The small chapel in the back dates to 1230. It was in this chapel that the 11-year old John Baptist de La Salle received the clerical tonsure on March 11, 1662, and was ordained to minor orders in 1668. The chapel had been re-constructed into a show-piece by Le Tellier and De La Salle’s surroundings for his receiving minor orders were more magnificent than they had been for the kings crowned there. De La Salle was subjected to many a humiliation in this palace at the hands of Le Tellier, who could not understand the canon’s desire to divest himself of ecclesiastical advancement and revenues in favor of this new work of educating the poor. In this palace, De La Salle also received Le Tellier’s approval for the Sisters of the Child Jesus.
Superior Role Reversal
When for a short time (1686 or 1687) De La Salle succeeded in having Brother Henri l’Heureux made Superior over him, the Archbishop immediately let his displeasure be known, being called on the carpet, as it were, because he had agreed to have a Brother be the Superior of the Brothers. De La Salle obeyed the Archbishop and again took up direction of the young Institute himself.
Standing in the garden of the Archbishop’s Palace (or on the Cours Anatole France, adjacent) one can look across at the neighboring Bibliotheque Carnegie (post-1918) and see inscribed on the frieze beside the names of famed French writers and philosophers, those of Colbert, Le Tellier, and De La Salle. De La Salle’s name is partly concealed but is to be found in the corner, near Le Tellier’s name (at the corner of the Rue Voltaire).
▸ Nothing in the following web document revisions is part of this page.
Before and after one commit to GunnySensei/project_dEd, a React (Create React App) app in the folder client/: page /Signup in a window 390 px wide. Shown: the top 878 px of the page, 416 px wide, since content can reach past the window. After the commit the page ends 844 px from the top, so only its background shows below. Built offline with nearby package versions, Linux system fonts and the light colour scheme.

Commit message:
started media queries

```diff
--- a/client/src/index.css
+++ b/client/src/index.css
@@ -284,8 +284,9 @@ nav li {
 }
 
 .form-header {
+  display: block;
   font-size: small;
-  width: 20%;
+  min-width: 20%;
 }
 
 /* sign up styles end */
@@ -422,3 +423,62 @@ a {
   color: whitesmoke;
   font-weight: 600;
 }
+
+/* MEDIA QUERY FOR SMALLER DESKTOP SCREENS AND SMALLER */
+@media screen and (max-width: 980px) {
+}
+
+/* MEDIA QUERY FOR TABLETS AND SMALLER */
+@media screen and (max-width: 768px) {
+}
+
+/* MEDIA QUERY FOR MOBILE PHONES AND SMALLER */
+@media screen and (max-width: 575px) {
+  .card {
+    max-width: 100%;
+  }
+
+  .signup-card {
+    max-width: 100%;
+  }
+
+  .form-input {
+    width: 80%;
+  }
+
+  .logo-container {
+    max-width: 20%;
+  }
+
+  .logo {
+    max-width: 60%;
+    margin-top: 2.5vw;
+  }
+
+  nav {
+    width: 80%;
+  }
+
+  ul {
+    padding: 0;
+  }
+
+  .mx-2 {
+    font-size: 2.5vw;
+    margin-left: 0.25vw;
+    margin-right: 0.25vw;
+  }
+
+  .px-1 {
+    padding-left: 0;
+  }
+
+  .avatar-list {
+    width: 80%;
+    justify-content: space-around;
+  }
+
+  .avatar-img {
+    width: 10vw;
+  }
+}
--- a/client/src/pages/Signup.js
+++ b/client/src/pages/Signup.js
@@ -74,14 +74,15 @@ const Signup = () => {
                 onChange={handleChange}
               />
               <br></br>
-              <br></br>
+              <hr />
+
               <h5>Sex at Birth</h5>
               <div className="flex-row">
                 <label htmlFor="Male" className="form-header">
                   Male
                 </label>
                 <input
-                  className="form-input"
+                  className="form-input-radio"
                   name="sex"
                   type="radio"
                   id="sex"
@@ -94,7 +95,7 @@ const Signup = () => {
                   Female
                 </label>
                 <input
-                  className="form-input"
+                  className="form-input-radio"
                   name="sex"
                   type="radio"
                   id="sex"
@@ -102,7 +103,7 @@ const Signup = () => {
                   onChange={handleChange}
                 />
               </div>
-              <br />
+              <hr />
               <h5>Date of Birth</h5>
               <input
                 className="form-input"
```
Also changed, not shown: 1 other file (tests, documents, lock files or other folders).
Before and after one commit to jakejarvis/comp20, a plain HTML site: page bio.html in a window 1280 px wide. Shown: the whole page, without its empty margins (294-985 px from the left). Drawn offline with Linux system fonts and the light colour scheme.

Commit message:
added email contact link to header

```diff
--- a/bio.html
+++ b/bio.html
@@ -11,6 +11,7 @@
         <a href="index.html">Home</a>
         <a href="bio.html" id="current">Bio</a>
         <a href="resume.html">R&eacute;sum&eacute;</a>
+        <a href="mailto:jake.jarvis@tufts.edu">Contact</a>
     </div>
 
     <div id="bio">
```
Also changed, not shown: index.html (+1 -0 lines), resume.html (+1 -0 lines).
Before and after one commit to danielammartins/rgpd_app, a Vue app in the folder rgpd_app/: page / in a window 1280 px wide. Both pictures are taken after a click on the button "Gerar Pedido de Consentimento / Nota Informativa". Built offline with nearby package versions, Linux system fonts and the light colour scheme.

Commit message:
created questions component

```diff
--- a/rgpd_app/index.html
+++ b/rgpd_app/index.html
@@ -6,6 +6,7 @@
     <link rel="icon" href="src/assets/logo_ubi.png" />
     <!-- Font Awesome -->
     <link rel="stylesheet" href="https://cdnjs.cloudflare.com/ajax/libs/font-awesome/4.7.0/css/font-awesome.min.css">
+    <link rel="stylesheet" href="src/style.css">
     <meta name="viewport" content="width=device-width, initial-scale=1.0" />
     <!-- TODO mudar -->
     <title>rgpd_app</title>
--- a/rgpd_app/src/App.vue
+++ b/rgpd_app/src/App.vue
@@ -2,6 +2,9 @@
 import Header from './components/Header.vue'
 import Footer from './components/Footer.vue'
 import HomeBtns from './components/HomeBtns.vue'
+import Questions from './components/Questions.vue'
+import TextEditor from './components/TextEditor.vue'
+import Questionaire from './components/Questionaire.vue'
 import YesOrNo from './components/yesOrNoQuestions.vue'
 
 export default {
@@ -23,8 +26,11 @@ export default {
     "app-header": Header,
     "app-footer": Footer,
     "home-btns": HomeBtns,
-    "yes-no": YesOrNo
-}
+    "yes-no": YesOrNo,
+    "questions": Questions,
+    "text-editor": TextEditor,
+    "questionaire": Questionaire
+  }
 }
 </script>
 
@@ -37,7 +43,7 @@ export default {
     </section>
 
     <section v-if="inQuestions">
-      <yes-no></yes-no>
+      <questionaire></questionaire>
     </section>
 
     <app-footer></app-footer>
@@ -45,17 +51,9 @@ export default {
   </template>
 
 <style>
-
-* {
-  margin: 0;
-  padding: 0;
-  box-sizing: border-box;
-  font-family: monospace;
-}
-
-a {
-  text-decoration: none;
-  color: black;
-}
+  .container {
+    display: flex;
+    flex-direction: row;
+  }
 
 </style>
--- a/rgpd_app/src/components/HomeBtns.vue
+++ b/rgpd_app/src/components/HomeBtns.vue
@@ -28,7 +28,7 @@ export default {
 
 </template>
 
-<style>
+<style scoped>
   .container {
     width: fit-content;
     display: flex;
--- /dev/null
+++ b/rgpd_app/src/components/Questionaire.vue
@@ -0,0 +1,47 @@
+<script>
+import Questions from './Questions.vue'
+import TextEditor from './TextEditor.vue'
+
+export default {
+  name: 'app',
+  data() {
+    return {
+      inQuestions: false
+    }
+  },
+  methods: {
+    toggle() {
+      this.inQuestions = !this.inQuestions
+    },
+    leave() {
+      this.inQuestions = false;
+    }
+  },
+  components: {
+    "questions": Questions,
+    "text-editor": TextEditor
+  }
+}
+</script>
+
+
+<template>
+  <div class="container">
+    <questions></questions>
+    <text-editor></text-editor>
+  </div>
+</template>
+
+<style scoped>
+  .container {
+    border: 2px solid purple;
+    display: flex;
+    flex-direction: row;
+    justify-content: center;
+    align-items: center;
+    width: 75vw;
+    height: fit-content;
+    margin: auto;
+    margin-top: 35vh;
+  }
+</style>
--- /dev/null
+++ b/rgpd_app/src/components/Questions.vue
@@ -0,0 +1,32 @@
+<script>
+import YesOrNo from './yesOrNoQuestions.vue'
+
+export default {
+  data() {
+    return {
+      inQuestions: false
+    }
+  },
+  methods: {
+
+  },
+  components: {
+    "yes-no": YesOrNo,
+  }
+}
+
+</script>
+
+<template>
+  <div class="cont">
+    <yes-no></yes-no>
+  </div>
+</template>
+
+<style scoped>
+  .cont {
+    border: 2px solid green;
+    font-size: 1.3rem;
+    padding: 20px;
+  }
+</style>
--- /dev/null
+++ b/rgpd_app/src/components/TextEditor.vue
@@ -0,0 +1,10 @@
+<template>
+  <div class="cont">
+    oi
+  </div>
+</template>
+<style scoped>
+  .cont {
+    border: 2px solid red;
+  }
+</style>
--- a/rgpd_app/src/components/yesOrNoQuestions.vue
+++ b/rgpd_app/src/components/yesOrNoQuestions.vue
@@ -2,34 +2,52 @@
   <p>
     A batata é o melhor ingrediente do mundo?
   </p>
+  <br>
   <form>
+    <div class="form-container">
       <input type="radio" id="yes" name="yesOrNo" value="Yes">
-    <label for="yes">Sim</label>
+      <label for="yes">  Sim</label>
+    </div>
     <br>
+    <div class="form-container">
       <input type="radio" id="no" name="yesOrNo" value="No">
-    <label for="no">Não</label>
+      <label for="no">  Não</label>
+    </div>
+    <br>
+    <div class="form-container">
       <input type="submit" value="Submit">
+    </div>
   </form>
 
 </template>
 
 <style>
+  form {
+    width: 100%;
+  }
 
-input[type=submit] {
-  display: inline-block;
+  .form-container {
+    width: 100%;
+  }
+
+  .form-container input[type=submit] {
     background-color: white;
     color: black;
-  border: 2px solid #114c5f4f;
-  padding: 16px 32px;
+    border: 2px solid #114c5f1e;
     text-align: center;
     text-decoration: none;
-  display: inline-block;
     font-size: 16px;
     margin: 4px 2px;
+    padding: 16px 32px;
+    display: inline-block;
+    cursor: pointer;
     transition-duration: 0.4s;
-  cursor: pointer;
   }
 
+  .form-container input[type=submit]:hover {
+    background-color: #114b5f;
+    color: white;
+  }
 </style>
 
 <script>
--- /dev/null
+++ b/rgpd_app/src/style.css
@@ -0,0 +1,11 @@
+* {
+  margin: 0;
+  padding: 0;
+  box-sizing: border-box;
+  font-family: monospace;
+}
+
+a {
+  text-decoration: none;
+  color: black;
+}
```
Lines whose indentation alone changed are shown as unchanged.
This palace was rebuilt between 1687 and 1692 under the episcopacy of Charles Maurice Le Tellier, a brother of the minister Mr. Louvois in Louis XIV’s government. Thirty French kings resided in this palace during their long coronation ceremonies (the ornaments used are preserved here) as well as superb tapestries and reliquaries. The palace was severely damaged by bombs in World War I but is now completely restored.
Palais du Tau Today
At the Palais du Tau (Episcopal Palace of Reims) are some of the huge statues from the exterior of Reims Cathedral which have since been replaced. In the museum are pictures of Reims Cathedral when it was damaged in 1918. There are also some stone water spouts here which now contain lead from the roof that had melted. The roof of the chapel had to be replaced after 1918. In the room to the right just as you come out of the chapel are stored a number of items belonging to De La Salle, including his paten (a large plate) and the water jug/cruet (both engraved with the family arms) that he is thought to have used at his first Mass (and possibly his chalice, too). The tapestries that sometimes adorn the cathedral itself are on display in the Palace, as well as some coronation robes.